When Rebecca Harman decided to leave the corporate world and earn a living closer to home, she returned to what she referred to as “my passion and my love.” A former professional ballet dancer who performed with troupes across the country, Harman decided to open a ballet studio for young people in her own Grant Park community.
Because she saw it as an asset for her community, Harman named her new venture Neighborhood Ballet.
Starting in 2016 from what Harman described as “humble beginnings,” Neighborhood Ballet became so popular that she opened a second, then a third location. In September Neighborhood Ballet opened its fourth location. For her newest studio, Harman chose what she called “the vibrant Northlake area.” She said she chose the location because Northlake/Tucker, like Grant Park, has a strong sense of community. “I like to feel wherever I open a location I am serving my neighbors,” she said.
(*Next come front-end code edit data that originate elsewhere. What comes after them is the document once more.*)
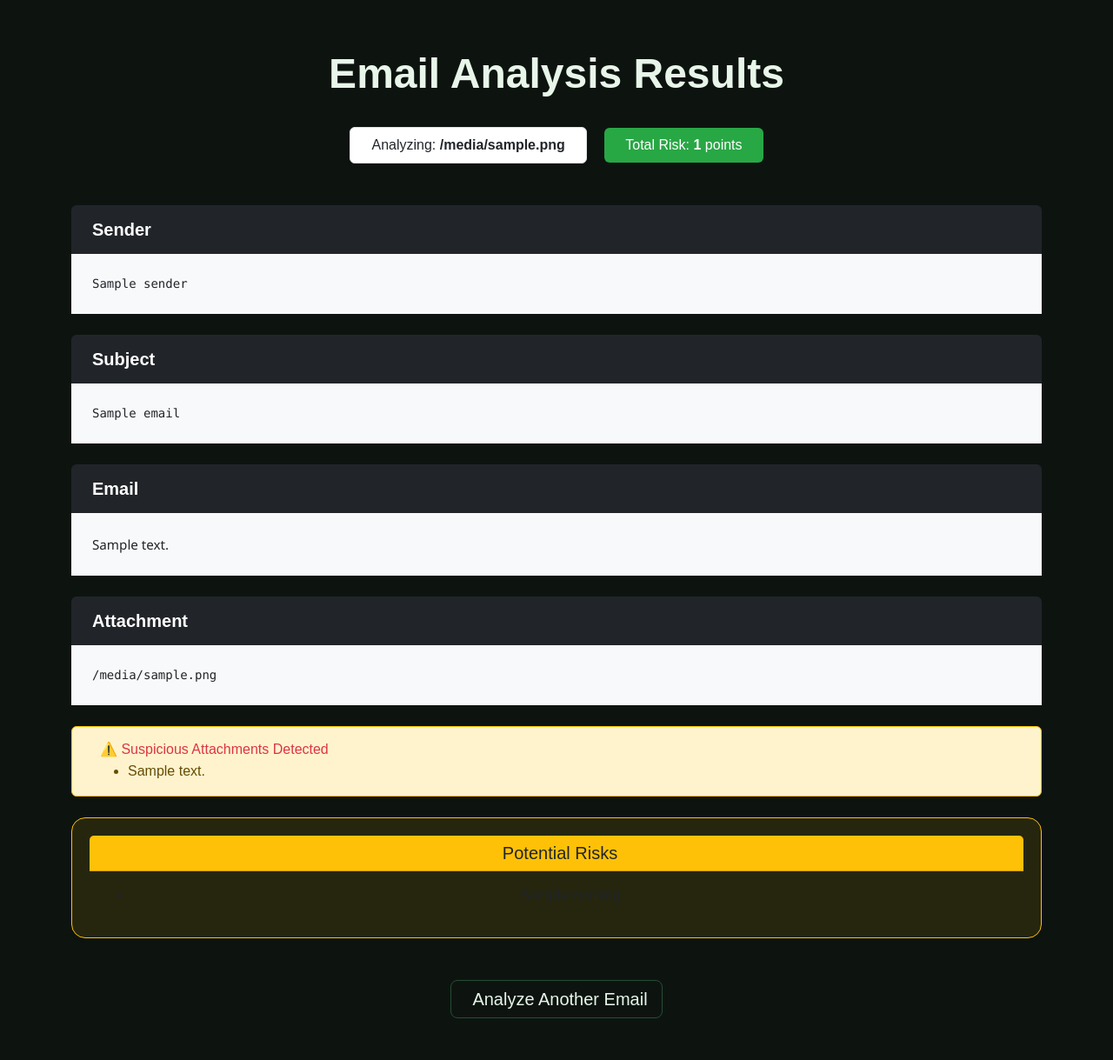
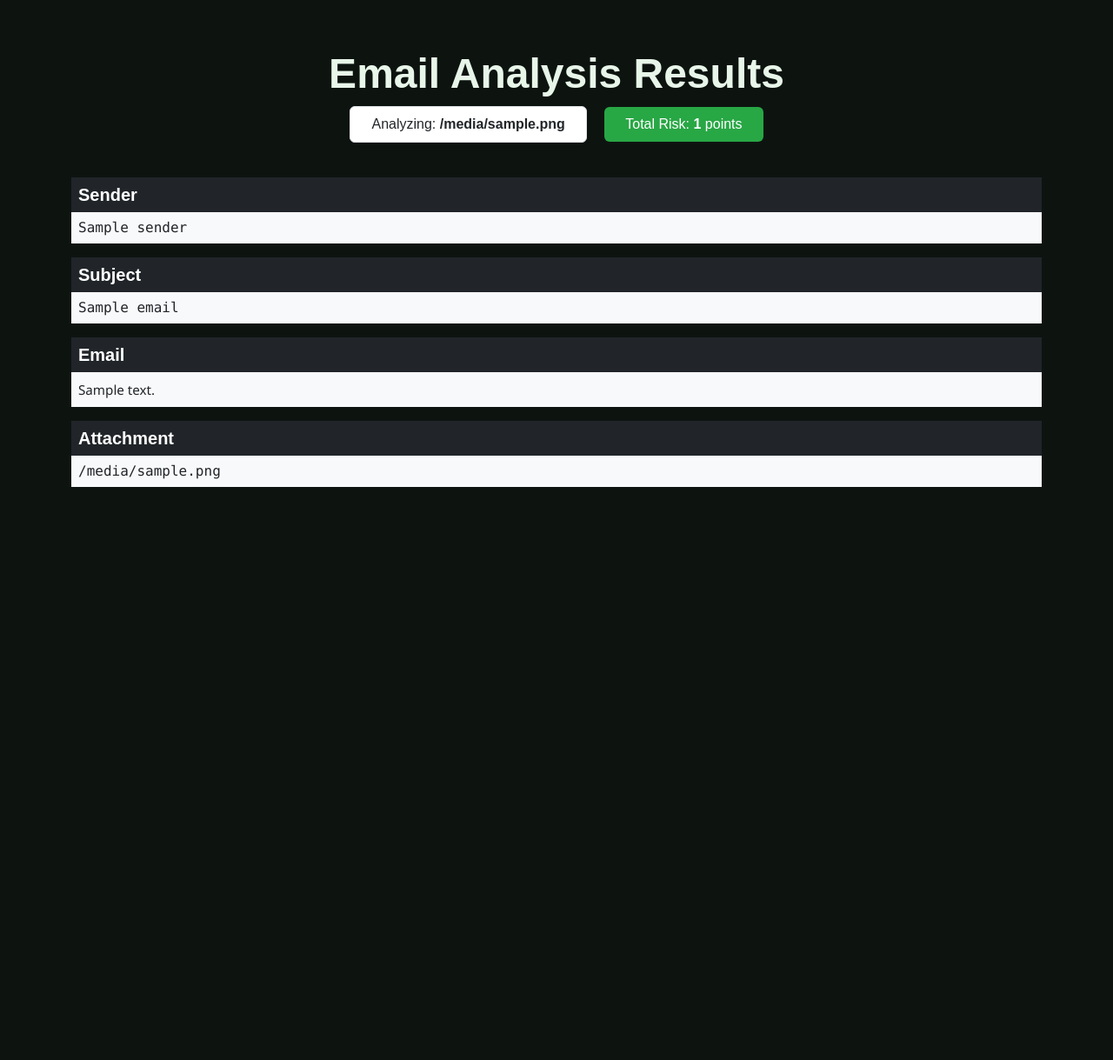
Before and after one commit to Rithvikk1590/Inbox-Gaurdian, a Flask app: template Website/templates/analysis.html in a window 1280 px wide. Shown: the part 66-1285 px from the top of the page at 87% size. After the commit the page ends 626 px from the top, so only its background shows below. Run offline with Flask 3, Linux system fonts and the light colour scheme; the template is opened without the code that fills it: most values are stand-ins (such as "Sample title", 1, 10 or a date in 2020).

Commit message:
updated whitelist and fixed bugs

```diff
--- a/Website/app.py
+++ b/Website/app.py
@@ -11,6 +11,7 @@ app = Flask(__name__, static_folder='static')
 app.secret_key = 'your-secret-key-here'  # replace in production
 
 def analyse_csv(df: pd.DataFrame) -> tuple[pd.DataFrame, dict]:
+    print(dict)
     """
     Clean + annotate the CSV with rule-based flags.
     Returns (annotated DataFrame, summary dict).
--- /dev/null
+++ b/Website/config/url_shorteners.py
@@ -0,0 +1,5 @@
+URL_SHORTENERS = (
+    "tinyurl.com", "bit.ly", "rb.gy", "is.gd",
+    "t.co", "goo.gl", "ow.ly", "buff.ly",
+    "adf.ly", "bit.do", "cutt.ly", "shorturl.at",
+)
--- a/Website/config/whitelist.json
+++ /dev/null
@@ -1,12 +0,0 @@
-{
-  "trusted_senders": [
-    "support@paypal.com",
-    "security@microsoft.com",
-    "no-reply@google.com"
-  ],
-  "trusted_domains": [
-    "gov.sg",
-    "ntu.edu.sg",
-    "moh.gov.sg"
-  ]
-}
--- a/Website/templates/analysis.html
+++ b/Website/templates/analysis.html
@@ -7,15 +7,26 @@
   <title>Email Analysis - {{ email.filename }} - Inbox Guardian</title>
   <link href="https://cdn.jsdelivr.net/npm/bootstrap@5.3.8/dist/css/bootstrap.min.css" rel="stylesheet">
   <link rel="stylesheet" href="{{ url_for('static', filename='css/style.css') }}">
+  <style>
+    pre {
+      line-height: 1.25;
+      font-size: 1rem;
+      margin: 0;
+    }
+
+    .ig-highlight {
+      vertical-align: baseline;
+    }
+  </style>
 </head>
 
 <body>
   {% include 'includes/navbar.html' %}
-  <!-- Analysis Header -->
+
+  <!-- Header -->
   <section class="hero text-center py-3">
     <div class="container">
       <h1 class="display-4 fw-bold mb-2">Email Analysis Results</h1>
-      <div class="d-flex flex-column align-items-center gap-2 mb-4"></div>
       <div class="d-inline-block mb-2 px-4 py-2 bg-white text-dark border rounded-2 shadow-sm">
         Analyzing: <strong>{{ email.filename }}</strong>
       </div>
@@ -24,112 +35,44 @@
         Total Risk: <strong>{{ analysis.total_risk_points }}</strong> points
       </div>
     </div>
-    </div>
   </section>
 
   <!-- Sender -->
-  <section class="container my-4">
-    <div class="card-header bg-dark text-white d-flex align-items-center gap-2 p-3 border-0 rounded-top-2">
-      <i class="bi bi-chat-left-text fs-4"></i>
+  <section class="container my-3">
+    <div class="card-header bg-dark text-white p-2">
       <h5 class="mb-0 text-white fw-semibold">Sender</h5>
     </div>
-    <div class="card-body p-0 m-0 border-0">
-      <pre id="email-from" class="bg-body-tertiary text-wrap text-dark p-4 m-0 rounded-0 border-0">
-        {{ email.sender }}
-      </pre>
-    </div>
+    <pre id="email-from" class="bg-body-tertiary text-dark p-2 m-0 rounded-0 border-0">{{ email.sender | trim }}</pre>
   </section>
 
   <!-- Subject -->
-  <section class="container my-4">
-    <div class="card-header bg-dark text-white d-flex align-items-center gap-2 p-3 border-0 rounded-top-2">
-      <i class="bi bi-chat-left-text fs-4"></i>
+  <section class="container my-3">
+    <div class="card-header bg-dark text-white p-2">
       <h5 class="mb-0 text-white fw-semibold">Subject</h5>
     </div>
-    <div class="card-body p-0 m-0 border-0">
-      <!-- FIX: give Subject its own ID so it can be targeted for highlights -->
-      <pre id="email-subject" class="bg-body-tertiary text-wrap text-dark p-4 m-0 rounded-0 border-0">
-        {{ email.subject }}
-      </pre>
-    </div>
+    <pre id="email-subject" class="bg-body-tertiary text-dark p-2 m-0 rounded-0 border-0">{{ email.subject | trim }}</pre>
   </section>
 
   <!-- Body -->
-  <section class="container my-4">
-    <div class="card-header bg-dark text-white d-flex align-items-center gap-2 p-3 border-0 rounded-top-2">
-      <i class="bi bi-chat-left-text fs-4"></i>
+  <section class="container my-3">
+    <div class="card-header bg-dark text-white p-2">
       <h5 class="mb-0 text-white fw-semibold">Email</h5>
     </div>
-    <div class="card-body p-0 m-0 border-0">
-      <pre id="email-body" class="bg-body-tertiary text-wrap text-dark p-4 m-0 rounded-0 border-0">
-        {{ email.body }}
-      </pre>
-    </div>
+    <pre id="email-body" class="bg-body-tertiary text-dark p-2 m-0 rounded-0 border-0">{{ email.body | trim }}</pre>
   </section>
 
   <!-- Attachments -->
-  <section class="container my-4">
-    <div class="card-header bg-dark text-white d-flex align-items-center gap-2 p-3 border-0 rounded-top-2">
-      <i class="bi bi-chat-left-text fs-4"></i>
+  <section class="container my-3">
+    <div class="card-header bg-dark text-white p-2">
       <h5 class="mb-0 text-white fw-semibold">Attachment</h5>
     </div>
-    <div class="card-body p-0 m-0 border-0">
-      <pre id="email-attachments" class="bg-body-tertiary text-wrap text-dark p-4 m-0 rounded-0 border-0">
-        {% if email.attachments %}
-          {% for a in email.attachments %}
-            {{ a }}
-          {% endfor %}
-        {% else %}
-          <span class="text-dark">No attachments</span>
-        {% endif %}
+    <pre id="email-attachments" class="bg-body-tertiary text-dark p-2 m-0 rounded-0 border-0">
+{% if email.attachments %}{% for a in email.attachments %}{{ a }}{% endfor %}{% else %}No attachments{% endif %}
 </pre>
-    </div>
   </section>
 
-  <!-- Attachment Warnings -->
-  {% if analysis.attachment_warnings %}
-  <section class="container my-4">
-    <div class="alert alert-warning border border-warning d-flex align-items-start shadow-sm">
-      <i class="bi bi-exclamation-triangle-fill fs-3 me-3 mt-1"></i>
-      <div>
-        <h6 class="mb-1 text-danger">⚠️ Suspicious Attachments Detected</h6>
-        <ul class="mb-0">
-          {% for w in analysis.attachment_warnings %}
-          <li>{{ w.message }}</li>
-          {% endfor %}
-        </ul>
-      </div>
-    </div>
-  </section>
-  {% endif %}
-
-  <!-- Other Warnings / Insights -->
-  {% if analysis.other_warnings %}
-  <section class="container my-4">
-    <div class="card border-warning bg-warning bg-opacity-10 shadow-sm">
-      <div class="card-header bg-warning text-dark">
-        <h5 class="mb-0"><i class="bi bi-shield-exclamation me-2"></i>Potential Risks</h5>
-      </div>
-      <div class="card-body">
-        <ul class="mb-0">
-          {% for warning in analysis.other_warnings %}
-          <li>{{ warning }}</li>
-          {% endfor %}
-        </ul>
-      </div>
-    </div>
-  </section>
-  {% endif %}
-
-  <!-- Action Button -->
-  <section class="container my-5 text-center">
-    <a href="/" class="btn btn-lg btn-outline-primary px-3 rounded-3">
-      <i class="bi bi-upload me-2"></i>Analyze Another Email
-    </a>
-  </section>
-
-  <!-- Custom Tooltip -->
-  <div id="customTooltip" class="position-fixed bg-danger text-white p-2 rounded shadow-sm small text-center"
+  <!-- Tooltip -->
+  <div id="customTooltip" class="position-fixed text-white p-2 rounded shadow-sm small text-center"
     style="max-width: 300px; display: none; z-index: 1070; pointer-events: none;" aria-hidden="true">
     <div id="tooltipText" style="white-space: pre-wrap;"></div>
   </div>
@@ -139,15 +82,12 @@
       const targets = [
         document.getElementById('email-body'),
         document.getElementById('email-subject'),
-        document.getElementById('email-to'),
         document.getElementById('email-from')
       ].filter(Boolean);
 
-      const highlights = {{ analysis.body_highlights | tojson | safe if analysis.body_highlights else '[]'
-    }};
+      const highlights = {{ analysis.body_highlights | tojson | safe if analysis.body_highlights else '[]' }};
       if (!Array.isArray(highlights) || highlights.length === 0) return;
 
-    // Escape helpers
       const escRe = s => String(s).replace(/[.*+?^${}()|[\]\\]/g, '\\$&');
       const escHtml = s => String(s)
         .replace(/&/g, '&amp;')
@@ -156,78 +96,67 @@
         .replace(/</g, '&lt;')
         .replace(/>/g, '&gt;');
 
-    // Merge same (section, text) so we show a single span with all messages
       const mergedMap = new Map();
       for (const h of highlights) {
         if (!h || !h.text) continue;
         const key = `${h.section || 'any'}|${String(h.text).toLowerCase()}`;
         if (!mergedMap.has(key)) {
-        mergedMap.set(key, { text: h.text, section: h.section || 'any', messages: [] });
+          mergedMap.set(key, { text: h.text, section: h.section || 'any', risk_level: h.risk_level || 'medium', messages: [] });
         }
         const msg = h.hover_message || h.message || h.reason || h.label || 'Flagged item';
         mergedMap.get(key).messages.push(msg);
       }
       const merged = Array.from(mergedMap.values());
 
-    // Replace raw text with a span; store tooltip in data-tooltip (HTML-escaped)
       targets.forEach(el => {
-      let content = el.textContent; // start from plain text; avoids nested spans issues
+        let content = el.textContent;
         merged.forEach(h => {
           const regex = new RegExp(escRe(h.text), 'gi');
-        // Use &#10; for newlines inside attribute values (safe in HTML)
           const tooltip = escHtml(h.messages.filter(Boolean).join('&#10;• '));
+
+          // assign colour by risk level
+          let color = "#ffff00"; // default yellow
+          if (h.risk_level === "high") color = "#ff4d4d";      // red
+          else if (h.risk_level === "medium") color = "#ffcc00"; // amber
+          else if (h.risk_level === "low") color = "#7CFC00";    // green
+          else if (h.risk_level === "info") color = "#00bfff";   // blue
+
           const replacement =
-          `<span class="ig-highlight" ` +
-          `style="background-color: yellow; color: black; font-weight: bold; padding: 0 2px; border-radius: 2px;" ` +
-          `data-tooltip="${tooltip}">${escHtml(h.text)}</span>`;
+            `<span class="ig-highlight" style="display:inline; vertical-align:baseline; background-color:${color}; color:black; font-weight:bold; padding:1px 2px; border-radius:3px; line-height:1;" data-tooltip="${tooltip}">${escHtml(h.text)}</span>`;
+
           content = content.replace(regex, replacement);
         });
         el.innerHTML = content;
 
-      // Event delegation for tooltips on this block
         el.addEventListener('mouseover', e => {
           const t = e.target.closest('.ig-highlight');
           if (!t) return;
-        showTooltip(e, t.getAttribute('data-tooltip') || '');
+          showTooltip(e, t.getAttribute('data-tooltip') || '', t.style.backgroundColor);
         });
-      el.addEventListener('mousemove', e => {
-        const t = e.target.closest('.ig-highlight');
-        if (!t) return;
-        // keep tooltip near cursor for long lines
-        positionTooltip(e);
-      });
-      el.addEventListener('mouseout', e => {
-        const t = e.target.closest('.ig-highlight');
-        if (!t) return;
-        hideTooltip();
-      });
+        el.addEventListener('mousemove', positionTooltip);
+        el.addEventListener('mouseout', hideTooltip);
       });
     });
 
-    function showTooltip(event, text) {
+    function showTooltip(event, text, bgColor) {
       const tooltip = document.getElementById('customTooltip');
       const tooltipText = document.getElementById('tooltipText');
-      // Decode the newline entity to actual newlines
       const decoded = (text || '').replace(/&#10;/g, '\n');
       tooltipText.textContent = decoded;
+      tooltip.style.backgroundColor = bgColor || '#333';
       tooltip.style.display = 'block';
       positionTooltip(event);
     }
 
     function positionTooltip(event) {
       const tooltip = document.getElementById('customTooltip');
-      const x = event.pageX, y = event.pageY;
-      tooltip.style.left = `${x - tooltip.offsetWidth / 2}px`;
-      tooltip.style.top = `${y - tooltip.offsetHeight - 12}px`;
+      tooltip.style.left = `${event.pageX - tooltip.offsetWidth / 2}px`;
+      tooltip.style.top = `${event.pageY - tooltip.offsetHeight - 12}px`;
     }
 
     function hideTooltip() {
-      const tooltip = document.getElementById('customTooltip');
-      tooltip.style.display = 'none';
+      document.getElementById('customTooltip').style.display = 'none';
     }
   </script>
-
-
 </body>
-
 </html>
```
Also changed, not shown: Website/config/whitelist.py (added, +13 -0 lines), Website/email_analyser/aggregator.py (+27 -4 lines), Website/email_analyser/url_analyser.py (renamed from Website/email_analyser/url_analyzer.py, +13 -13 lines), Website/email_analyser/whitelist_checker.py (+11 -13 lines). Lines whose indentation alone changed are shown as unchanged.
Located in the Northlake Village Shopping Center at Northlake Parkway and Henderson Mill Road, the new Neighborhood Ballet in addition to a dance studio has a dancewear boutique, “all designed to create a secure and inspiring setting for young dancers,” according to Harman.
“We are absolutely thrilled to infuse the spirit of dance into the dynamic Northlake-Tucker community,” said Harman, who in addition to being the founder and artistic director of Neighborhood Ballet operates its associated youth company, Rise City Dance.
Although there are adult classes at other Neighborhood Ballet locations and adult classes are scheduled to open within weeks at the Northlake location, Harman said she takes special pleasure in teaching dance to children. “Kids take to dancing naturally,” she observed. “Dancing is part of our soul. I seek to preserve that love of dance and add layers of technique.”
In announcing the new studio, Harman said, “Neighborhood Ballet’s mission is to inspire, develop, and bolster a love of dance in every student.” Harman, who has an undergraduate degree in history and a master’s degree in historic preservation, said training in the arts benefits everyone no matter what field they choose for an occupation.
“We do not take our roles as arts educators lightly. While we value the importance of precision and technique, we know that our students will be the next generation of not only dancers, but teachers, politicians, patrons, parents, community members, and leaders. By instilling the importance of the arts in our students, we can impact our future,” she continued.
The new studio offers an array of dance classes tailored to various age groups and skill levels, according to Harman. With classes for dancers 18 months and older, Neighborhood Ballet “offers an all-encompassing curriculum designed to nurture the distinctive potential of each student,” she said.
Harman said she holds annual ballet recitals at the Ferst Center at Georgia Tech. “It a beautiful evening with costumes and performances at many levels. Our longstanding mission has been to cultivate confidence, discipline, and a profound reverence for the arts within our students. With the inauguration of our fourth location, we are resolute in our mission to continue enriching young lives through the important language of dance and movement,” she said.
The expansion, Harman said, “underscores the studio’s unwavering dedication to delivering exceptional dance education for children and fostering a lifelong passion for the art form.”
Neighborhood Ballet has a staff of about 20, including what Harman called “an amazing team of committed and experienced instructors.” When it is fully staffed, the Northlake location, which opened Sept. 10, will have approximately seven teachers. “The studio,” Harman said, “offers a well-rounded curriculum that emphasizes not only technical growth but also care to the artistic and social-emotional growth, enabling students to flourish both physically and emotionally.”